The man is a tank, for starters. Though it’s really easy to jump to the offensive numbers since Dallas is currently an offensively-minded team, a key strength and why he’ll have NBA staying power for some time is his literal strength. Pete, one of our frequent commenters and a community member, talks about this more in his substack profile of FVV, but it’s easy to hand wave VanVleet’s height as a weakness when his defensive skill is an underrated part of his success.
Then there’s his shooting and ball handling. He’s a better ball handler and playmaker than any player Dallas has past Luka Doncic. If the Mavericks have any interest in decreasing the load Doncic shoulders, there aren’t any other players that are also unrestricted free agents which could help the way VanVleet would.
Past tangible things, like that he’s a two-way guard with a heck of a shot, there’s the intangible things. He gives me strong Jason Terry vibes in terms of shot making. Check out his three point shooting in the 2019 playoffs starting in the middle of the Eastern Conference Finals. Talk about throwing flames.
He is short at just 6’1 but the aforementioned strength serves as a solid counterbalance. He’s also older (he’ll turn 27 in February) but the draft usually sees the best talent getting a rookie contract then an extension so guys of VanVleet’s caliber usually aren’t available at this pre-prime to prime age.

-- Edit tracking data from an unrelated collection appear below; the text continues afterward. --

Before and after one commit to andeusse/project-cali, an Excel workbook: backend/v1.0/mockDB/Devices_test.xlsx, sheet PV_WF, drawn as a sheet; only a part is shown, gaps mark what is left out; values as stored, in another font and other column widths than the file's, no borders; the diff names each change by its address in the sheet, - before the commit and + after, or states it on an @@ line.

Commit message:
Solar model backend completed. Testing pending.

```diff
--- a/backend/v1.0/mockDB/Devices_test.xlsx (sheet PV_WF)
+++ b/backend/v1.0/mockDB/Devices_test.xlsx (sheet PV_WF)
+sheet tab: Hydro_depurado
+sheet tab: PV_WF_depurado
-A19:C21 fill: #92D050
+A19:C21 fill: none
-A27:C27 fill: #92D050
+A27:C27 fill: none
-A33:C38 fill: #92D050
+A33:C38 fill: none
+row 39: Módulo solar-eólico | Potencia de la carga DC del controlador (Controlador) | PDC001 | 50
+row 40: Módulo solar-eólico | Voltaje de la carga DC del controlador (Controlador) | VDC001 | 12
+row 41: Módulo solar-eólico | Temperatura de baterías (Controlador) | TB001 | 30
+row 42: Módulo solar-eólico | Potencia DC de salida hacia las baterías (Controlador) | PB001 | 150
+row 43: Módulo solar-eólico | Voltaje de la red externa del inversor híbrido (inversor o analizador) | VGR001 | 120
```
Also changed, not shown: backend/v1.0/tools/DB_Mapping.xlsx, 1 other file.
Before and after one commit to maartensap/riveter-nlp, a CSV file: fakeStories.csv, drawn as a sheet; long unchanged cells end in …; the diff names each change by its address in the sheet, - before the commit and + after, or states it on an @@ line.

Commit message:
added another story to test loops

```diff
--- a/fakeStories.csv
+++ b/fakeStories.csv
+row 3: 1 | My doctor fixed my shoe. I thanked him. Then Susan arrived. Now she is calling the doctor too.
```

The only real weakness to VanVleet isn’t actually about him, but about what the Mavericks want (or are able to convince Luka Doncic) to do. The politics of keeping a superstar happy are difficult when Dallas needs more rangy wings to compete with the most loaded position in the NBA. The problem there is there aren’t many on the market at all that fix that issue for Dallas. The Mavericks might want more wings but if the free agent talent exists at other positions, it puts them in a difficult spot.
Fit with the Mavericks
If there’s a guy who loves working with smaller guards with a knack for scoring, it’s Dallas Mavericks coach Rick Carlisle. The list of lesser players he’s boosted during his time with Dallas is lengthy and VanVleet, while clearly not a lesser player, would fit seamlessly.
Given Dallas’ spacing, it’s possible he’d be even better if he were given chances to run the second unit. Since he’s always played professionally in a more collective offense, it could be an upfront challenge getting used to playing with a guy like Doncic who has the ball so much. Then again, half the point of signing VanVleet would to give Dallas more optionality in the offense.
Bottom line: he is a talented basketball player and the Mavericks need more talent.
Will he be a Dallas Maverick?
There’s been no chatter about VanVleet from sources in and out of Dallas but that doesn’t mean much. However, there are enough hurdles that it seems like a stretch at best. Between the machinations of the cap for Dallas (like whether or not Tim Hardaway Jr. opts in), the available free agent money on the market for some of the middle-tier teams, and that there doesn’t seem to be anything in the air about interest from Dallas... it’s just a lot.
So I’ll say no but continue to hedge that there are much worse ways to spend money than giving VanVleet a solid contract.